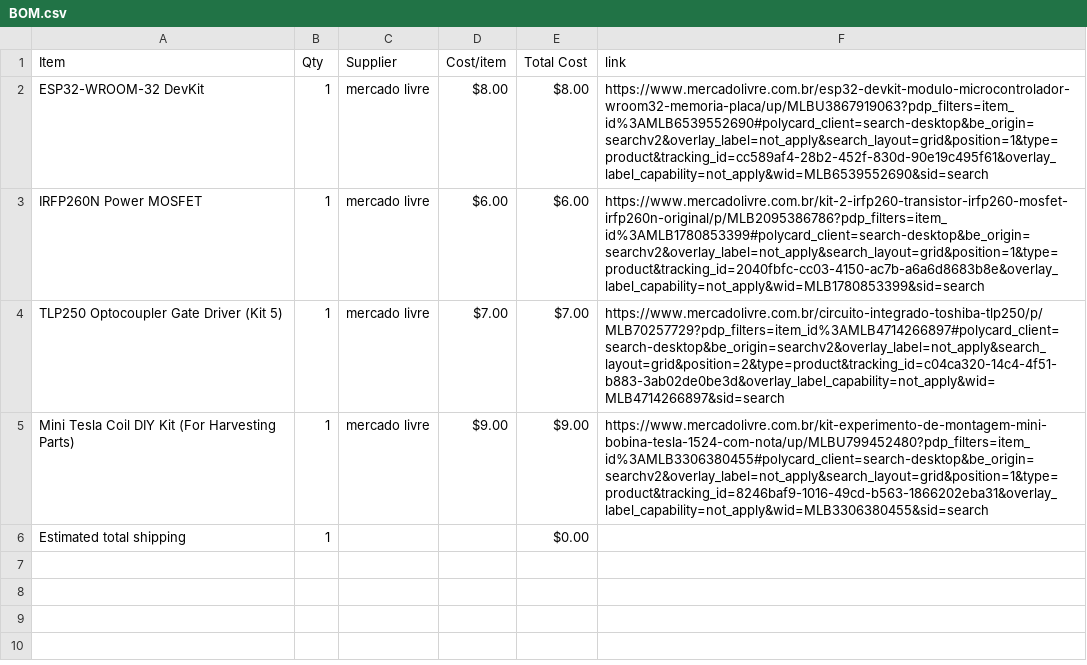
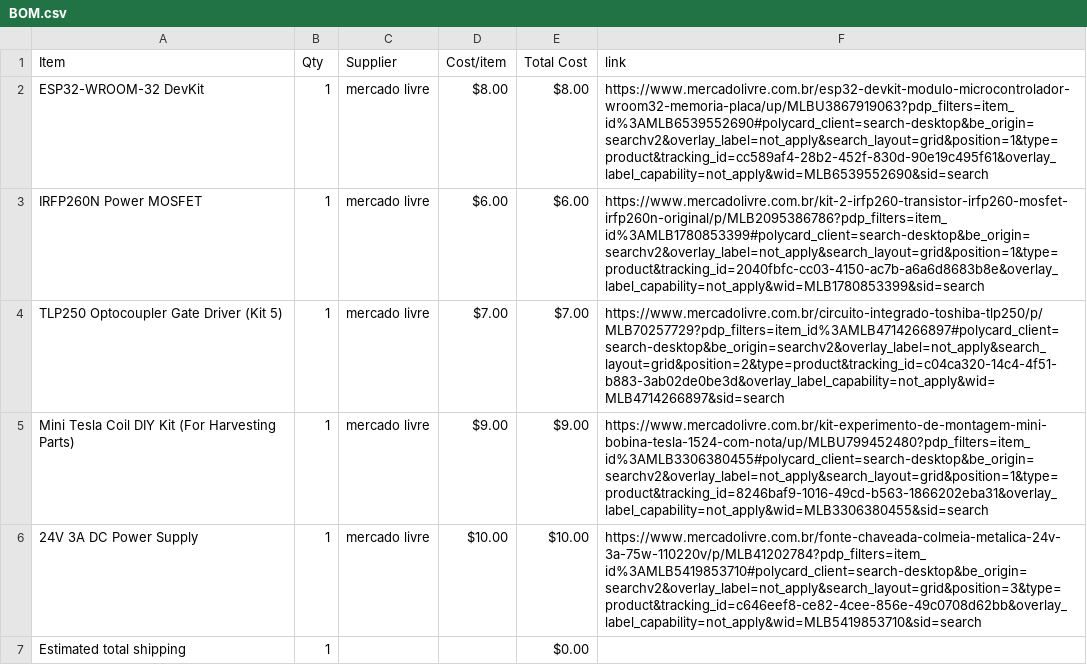
Before and after one commit to Gustavo-Santos-Felipe/Solid-State-Tesla-Coil-, a CSV file: BOM.csv, drawn as a sheet; the diff names each change by its address in the sheet, - before the commit and + after, or states it on an @@ line.

Commit message:
Sync Solid State Tesla Coil - SSTC from Half Life

```diff
--- a/BOM.csv
+++ b/BOM.csv
+row 6: 24V 3A DC Power Supply | 1 | mercado livre | $10.00 | $10.00 | https://www.mercadolivre.com.br/fonte-chaveada-colmeia-metalica-24v-3a-75w-110220v/p/MLB41202784?pdp_filters=item_id%3AMLB5419853710#polycard_client=search-desktop&be_origin=searchv2&overlay_label=not_apply&search_layout=grid&position=3&type=product&tracking_id=c646eef8-ce82-4cee-856e-49c0708d62bb&overlay_label_capability=not_apply&wid=MLB5419853710&sid=search
```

**TASK INSTRUCTIONS:** Identify the lines of the data that contain the word "Coil". Copy each of them.

**TASK RESPONSE:**
Before and after one commit to Gustavo-Santos-Felipe/Solid-State-Tesla-Coil-, a CSV file: BOM.csv, drawn as a sheet; the diff names each change by its address in the sheet, - before the commit and + after, or states it on an @@ line.
Sync Solid State Tesla Coil - SSTC from Half Life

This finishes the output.